Data for processing:
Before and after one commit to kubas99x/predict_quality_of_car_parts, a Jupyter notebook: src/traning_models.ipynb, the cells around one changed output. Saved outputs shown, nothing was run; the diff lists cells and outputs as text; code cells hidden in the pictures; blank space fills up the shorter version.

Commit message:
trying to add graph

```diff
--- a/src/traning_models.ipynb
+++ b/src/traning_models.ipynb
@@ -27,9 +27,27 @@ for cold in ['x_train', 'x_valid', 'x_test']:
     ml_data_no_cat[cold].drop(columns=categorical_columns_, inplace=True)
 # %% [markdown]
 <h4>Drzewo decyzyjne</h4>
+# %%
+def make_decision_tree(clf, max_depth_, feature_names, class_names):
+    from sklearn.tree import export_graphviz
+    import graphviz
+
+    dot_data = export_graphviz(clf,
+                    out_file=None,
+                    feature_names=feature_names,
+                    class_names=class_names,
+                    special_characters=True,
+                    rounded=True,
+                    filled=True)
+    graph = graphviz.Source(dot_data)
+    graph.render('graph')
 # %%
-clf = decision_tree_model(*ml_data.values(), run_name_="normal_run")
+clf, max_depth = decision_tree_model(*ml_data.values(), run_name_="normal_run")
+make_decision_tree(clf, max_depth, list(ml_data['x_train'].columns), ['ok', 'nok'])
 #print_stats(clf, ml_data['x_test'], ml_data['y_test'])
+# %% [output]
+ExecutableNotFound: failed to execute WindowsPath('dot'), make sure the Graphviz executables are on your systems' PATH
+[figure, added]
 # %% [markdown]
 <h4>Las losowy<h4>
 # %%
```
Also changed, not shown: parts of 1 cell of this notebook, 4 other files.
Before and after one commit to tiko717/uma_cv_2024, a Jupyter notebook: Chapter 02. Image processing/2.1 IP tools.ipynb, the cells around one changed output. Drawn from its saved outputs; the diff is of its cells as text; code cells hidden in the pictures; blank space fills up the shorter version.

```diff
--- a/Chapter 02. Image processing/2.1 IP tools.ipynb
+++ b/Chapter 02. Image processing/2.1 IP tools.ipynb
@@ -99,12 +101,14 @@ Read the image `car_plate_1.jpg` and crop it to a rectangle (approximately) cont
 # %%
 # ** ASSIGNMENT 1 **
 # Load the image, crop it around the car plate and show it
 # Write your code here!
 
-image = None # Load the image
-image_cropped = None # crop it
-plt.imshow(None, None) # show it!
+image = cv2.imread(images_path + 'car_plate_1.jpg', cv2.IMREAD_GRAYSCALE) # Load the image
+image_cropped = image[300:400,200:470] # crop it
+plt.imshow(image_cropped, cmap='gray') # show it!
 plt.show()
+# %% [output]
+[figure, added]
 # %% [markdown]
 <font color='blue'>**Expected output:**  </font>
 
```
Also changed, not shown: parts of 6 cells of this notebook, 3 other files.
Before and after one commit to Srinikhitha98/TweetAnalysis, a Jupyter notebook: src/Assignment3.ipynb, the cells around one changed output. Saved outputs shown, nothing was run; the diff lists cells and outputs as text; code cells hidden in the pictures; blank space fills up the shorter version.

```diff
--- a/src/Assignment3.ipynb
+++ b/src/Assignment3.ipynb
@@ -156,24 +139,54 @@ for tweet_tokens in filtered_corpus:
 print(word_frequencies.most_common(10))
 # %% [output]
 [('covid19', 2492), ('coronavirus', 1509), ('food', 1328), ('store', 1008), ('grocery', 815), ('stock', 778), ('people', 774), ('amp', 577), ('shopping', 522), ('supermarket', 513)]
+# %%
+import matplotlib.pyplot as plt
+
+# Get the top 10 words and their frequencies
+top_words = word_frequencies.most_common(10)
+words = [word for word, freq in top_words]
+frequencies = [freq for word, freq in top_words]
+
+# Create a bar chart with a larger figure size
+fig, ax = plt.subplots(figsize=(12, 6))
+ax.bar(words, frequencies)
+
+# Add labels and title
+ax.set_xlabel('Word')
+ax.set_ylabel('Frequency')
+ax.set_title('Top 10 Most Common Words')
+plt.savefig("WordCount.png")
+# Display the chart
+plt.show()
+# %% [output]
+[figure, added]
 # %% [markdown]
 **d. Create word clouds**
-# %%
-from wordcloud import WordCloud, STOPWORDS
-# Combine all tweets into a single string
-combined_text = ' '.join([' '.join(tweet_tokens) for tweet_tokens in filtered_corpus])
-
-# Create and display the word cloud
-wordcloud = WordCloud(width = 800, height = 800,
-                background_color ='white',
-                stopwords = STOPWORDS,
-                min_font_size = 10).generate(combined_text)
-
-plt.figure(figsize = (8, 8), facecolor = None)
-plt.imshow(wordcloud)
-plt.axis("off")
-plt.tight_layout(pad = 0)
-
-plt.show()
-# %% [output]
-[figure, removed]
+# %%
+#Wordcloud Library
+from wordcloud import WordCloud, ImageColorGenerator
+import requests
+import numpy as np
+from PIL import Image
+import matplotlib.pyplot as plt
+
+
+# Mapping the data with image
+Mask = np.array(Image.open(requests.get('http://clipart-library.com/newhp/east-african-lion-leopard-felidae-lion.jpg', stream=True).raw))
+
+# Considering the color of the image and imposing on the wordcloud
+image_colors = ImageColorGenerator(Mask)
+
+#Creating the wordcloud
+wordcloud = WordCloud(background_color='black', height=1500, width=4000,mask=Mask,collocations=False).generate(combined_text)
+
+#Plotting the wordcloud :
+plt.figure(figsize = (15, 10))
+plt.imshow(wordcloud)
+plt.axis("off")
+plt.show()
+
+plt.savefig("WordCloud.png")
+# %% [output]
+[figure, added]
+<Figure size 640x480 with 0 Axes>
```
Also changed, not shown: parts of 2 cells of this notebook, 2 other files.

Aim of the task: Your task is to repeat the data exactly, with nothing left out.

Task answer:
Before and after one commit to kubas99x/predict_quality_of_car_parts, a Jupyter notebook: src/traning_models.ipynb, the cells around one changed output. Saved outputs shown, nothing was run; the diff lists cells and outputs as text; code cells hidden in the pictures; blank space fills up the shorter version.

Commit message:
trying to add graph

```diff
--- a/src/traning_models.ipynb
+++ b/src/traning_models.ipynb
@@ -27,9 +27,27 @@ for cold in ['x_train', 'x_valid', 'x_test']:
     ml_data_no_cat[cold].drop(columns=categorical_columns_, inplace=True)
 # %% [markdown]
 <h4>Drzewo decyzyjne</h4>
+# %%
+def make_decision_tree(clf, max_depth_, feature_names, class_names):
+    from sklearn.tree import export_graphviz
+    import graphviz
+
+    dot_data = export_graphviz(clf,
+                    out_file=None,
+                    feature_names=feature_names,
+                    class_names=class_names,
+                    special_characters=True,
+                    rounded=True,
+                    filled=True)
+    graph = graphviz.Source(dot_data)
+    graph.render('graph')
 # %%
-clf = decision_tree_model(*ml_data.values(), run_name_="normal_run")
+clf, max_depth = decision_tree_model(*ml_data.values(), run_name_="normal_run")
+make_decision_tree(clf, max_depth, list(ml_data['x_train'].columns), ['ok', 'nok'])
 #print_stats(clf, ml_data['x_test'], ml_data['y_test'])
+# %% [output]
+ExecutableNotFound: failed to execute WindowsPath('dot'), make sure the Graphviz executables are on your systems' PATH
+[figure, added]
 # %% [markdown]
 <h4>Las losowy<h4>
 # %%
```
Also changed, not shown: parts of 1 cell of this notebook, 4 other files.
Before and after one commit to tiko717/uma_cv_2024, a Jupyter notebook: Chapter 02. Image processing/2.1 IP tools.ipynb, the cells around one changed output. Drawn from its saved outputs; the diff is of its cells as text; code cells hidden in the pictures; blank space fills up the shorter version.

```diff
--- a/Chapter 02. Image processing/2.1 IP tools.ipynb
+++ b/Chapter 02. Image processing/2.1 IP tools.ipynb
@@ -99,12 +101,14 @@ Read the image `car_plate_1.jpg` and crop it to a rectangle (approximately) cont
 # %%
 # ** ASSIGNMENT 1 **
 # Load the image, crop it around the car plate and show it
 # Write your code here!
 
-image = None # Load the image
-image_cropped = None # crop it
-plt.imshow(None, None) # show it!
+image = cv2.imread(images_path + 'car_plate_1.jpg', cv2.IMREAD_GRAYSCALE) # Load the image
+image_cropped = image[300:400,200:470] # crop it
+plt.imshow(image_cropped, cmap='gray') # show it!
 plt.show()
+# %% [output]
+[figure, added]
 # %% [markdown]
 <font color='blue'>**Expected output:**  </font>
 
```
Also changed, not shown: parts of 6 cells of this notebook, 3 other files.
Before and after one commit to Srinikhitha98/TweetAnalysis, a Jupyter notebook: src/Assignment3.ipynb, the cells around one changed output. Saved outputs shown, nothing was run; the diff lists cells and outputs as text; code cells hidden in the pictures; blank space fills up the shorter version.

```diff
--- a/src/Assignment3.ipynb
+++ b/src/Assignment3.ipynb
@@ -156,24 +139,54 @@ for tweet_tokens in filtered_corpus:
 print(word_frequencies.most_common(10))
 # %% [output]
 [('covid19', 2492), ('coronavirus', 1509), ('food', 1328), ('store', 1008), ('grocery', 815), ('stock', 778), ('people', 774), ('amp', 577), ('shopping', 522), ('supermarket', 513)]
+# %%
+import matplotlib.pyplot as plt
+
+# Get the top 10 words and their frequencies
+top_words = word_frequencies.most_common(10)
+words = [word for word, freq in top_words]
+frequencies = [freq for word, freq in top_words]
+
+# Create a bar chart with a larger figure size
+fig, ax = plt.subplots(figsize=(12, 6))
+ax.bar(words, frequencies)
+
+# Add labels and title
+ax.set_xlabel('Word')
+ax.set_ylabel('Frequency')
+ax.set_title('Top 10 Most Common Words')
+plt.savefig("WordCount.png")
+# Display the chart
+plt.show()
+# %% [output]
+[figure, added]
 # %% [markdown]
 **d. Create word clouds**
-# %%
-from wordcloud import WordCloud, STOPWORDS
-# Combine all tweets into a single string
-combined_text = ' '.join([' '.join(tweet_tokens) for tweet_tokens in filtered_corpus])
-
-# Create and display the word cloud
-wordcloud = WordCloud(width = 800, height = 800,
-                background_color ='white',
-                stopwords = STOPWORDS,
-                min_font_size = 10).generate(combined_text)
-
-plt.figure(figsize = (8, 8), facecolor = None)
-plt.imshow(wordcloud)
-plt.axis("off")
-plt.tight_layout(pad = 0)
-
-plt.show()
-# %% [output]
-[figure, removed]
+# %%
+#Wordcloud Library
+from wordcloud import WordCloud, ImageColorGenerator
+import requests
+import numpy as np
+from PIL import Image
+import matplotlib.pyplot as plt
+
+
+# Mapping the data with image
+Mask = np.array(Image.open(requests.get('http://clipart-library.com/newhp/east-african-lion-leopard-felidae-lion.jpg', stream=True).raw))
+
+# Considering the color of the image and imposing on the wordcloud
+image_colors = ImageColorGenerator(Mask)
+
+#Creating the wordcloud
+wordcloud = WordCloud(background_color='black', height=1500, width=4000,mask=Mask,collocations=False).generate(combined_text)
+
+#Plotting the wordcloud :
+plt.figure(figsize = (15, 10))
+plt.imshow(wordcloud)
+plt.axis("off")
+plt.show()
+
+plt.savefig("WordCloud.png")
+# %% [output]
+[figure, added]
+<Figure size 640x480 with 0 Axes>
```
Also changed, not shown: parts of 2 cells of this notebook, 2 other files.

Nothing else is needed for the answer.